Material provided =
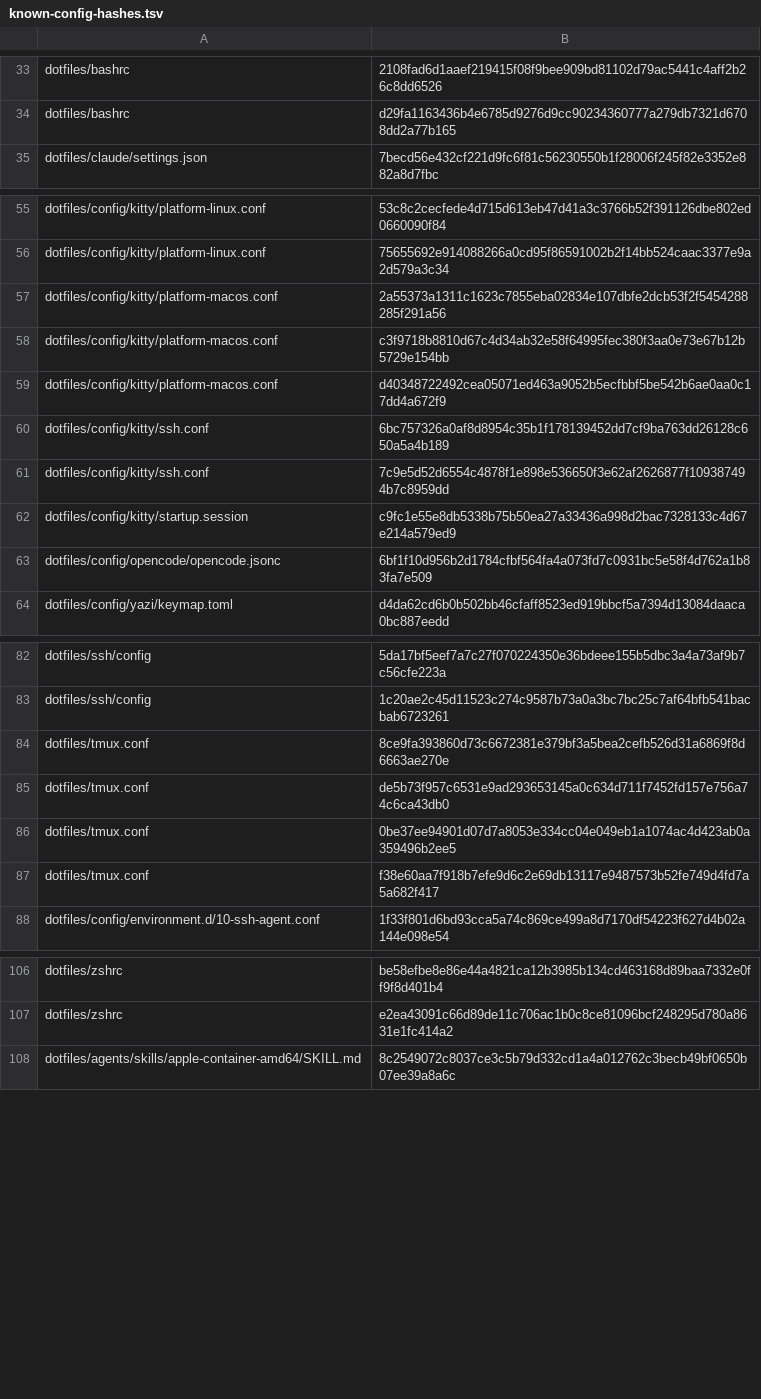
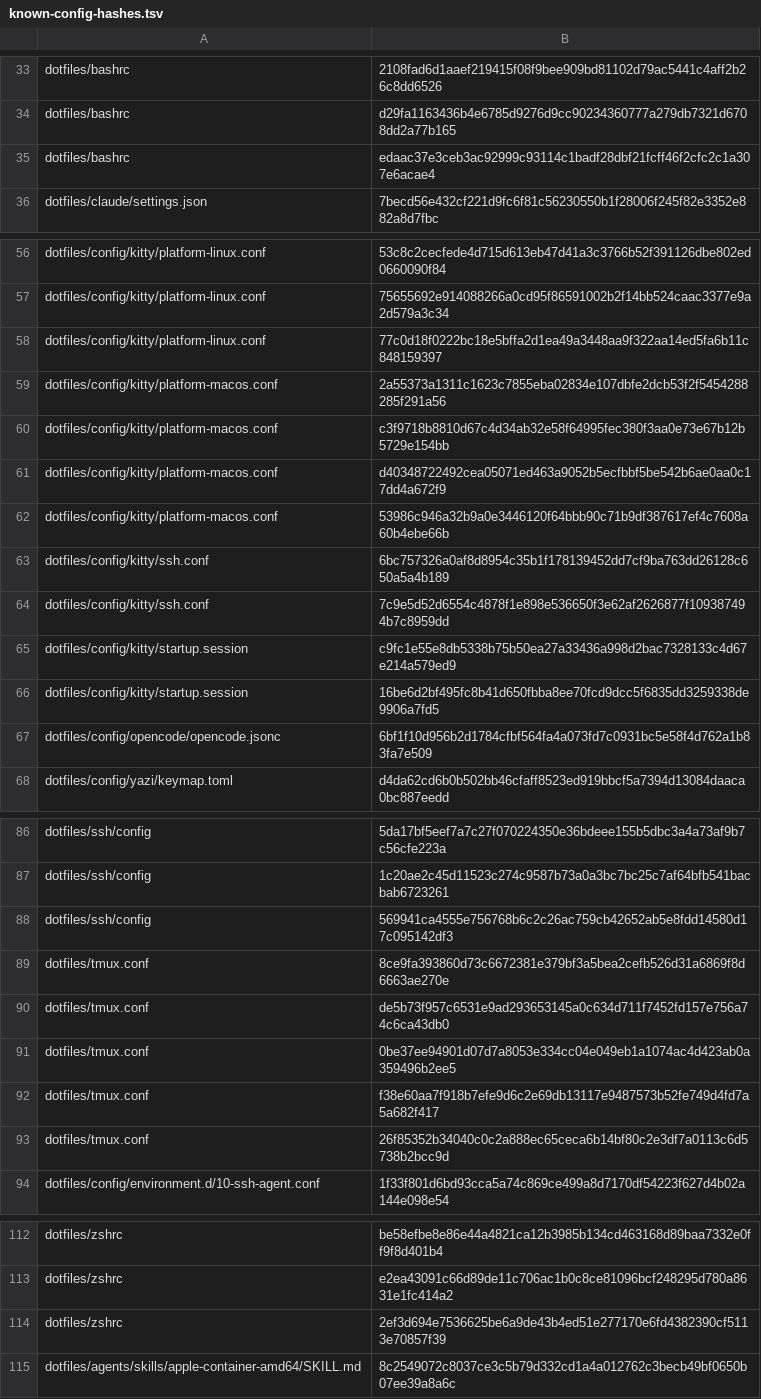
Before and after one commit to mssaleh/workspace-setup, a TSV file: lib/known-config-hashes.tsv, drawn as a sheet; only a part is shown, gaps mark what is left out; the diff names each change by its address in the sheet, - before the commit and + after, or states it on an @@ line.

```diff
--- a/lib/known-config-hashes.tsv
+++ b/lib/known-config-hashes.tsv
+row 35: dotfiles/bashrc | edaac37e3ceb3ac92999c93114c1badf28dbf21fcff46f2cfc2c1a307e6acae4
+row 58: dotfiles/config/kitty/platform-linux.conf | 77c0d18f0222bc18e5bffa2d1ea49a3448aa9f322aa14ed5fa6b11c848159397
+row 62: dotfiles/config/kitty/platform-macos.conf | 53986c946a32b9a0e3446120f64bbb90c71b9df387617ef4c7608a60b4ebe66b
+row 66: dotfiles/config/kitty/startup.session | 16be6d2bf495fc8b41d650fbba8ee70fcd9dcc5f6835dd3259338de9906a7fd5
+row 88: dotfiles/ssh/config | 569941ca4555e756768b6c2c26ac759cb42652ab5e8fdd14580d17c095142df3
+row 93: dotfiles/tmux.conf | 26f85352b34040c0c2a888ec65ceca6b14bf80c2e3df7a0113c6d5738b2bcc9d
+row 114: dotfiles/zshrc | 2ef3d694e7536625be6a9de43b4ed51e277170e6fd4382390cf5113e70857f39
```
Also changed, not shown: 11 other files.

What you should do = What you produce must match the listing word for word, with no images in it.

Task result =
Before and after one commit to mssaleh/workspace-setup, a TSV file: lib/known-config-hashes.tsv, drawn as a sheet; only a part is shown, gaps mark what is left out; the diff names each change by its address in the sheet, - before the commit and + after, or states it on an @@ line.

```diff
--- a/lib/known-config-hashes.tsv
+++ b/lib/known-config-hashes.tsv
+row 35: dotfiles/bashrc | edaac37e3ceb3ac92999c93114c1badf28dbf21fcff46f2cfc2c1a307e6acae4
+row 58: dotfiles/config/kitty/platform-linux.conf | 77c0d18f0222bc18e5bffa2d1ea49a3448aa9f322aa14ed5fa6b11c848159397
+row 62: dotfiles/config/kitty/platform-macos.conf | 53986c946a32b9a0e3446120f64bbb90c71b9df387617ef4c7608a60b4ebe66b
+row 66: dotfiles/config/kitty/startup.session | 16be6d2bf495fc8b41d650fbba8ee70fcd9dcc5f6835dd3259338de9906a7fd5
+row 88: dotfiles/ssh/config | 569941ca4555e756768b6c2c26ac759cb42652ab5e8fdd14580d17c095142df3
+row 93: dotfiles/tmux.conf | 26f85352b34040c0c2a888ec65ceca6b14bf80c2e3df7a0113c6d5738b2bcc9d
+row 114: dotfiles/zshrc | 2ef3d694e7536625be6a9de43b4ed51e277170e6fd4382390cf5113e70857f39
```
Also changed, not shown: 11 other files.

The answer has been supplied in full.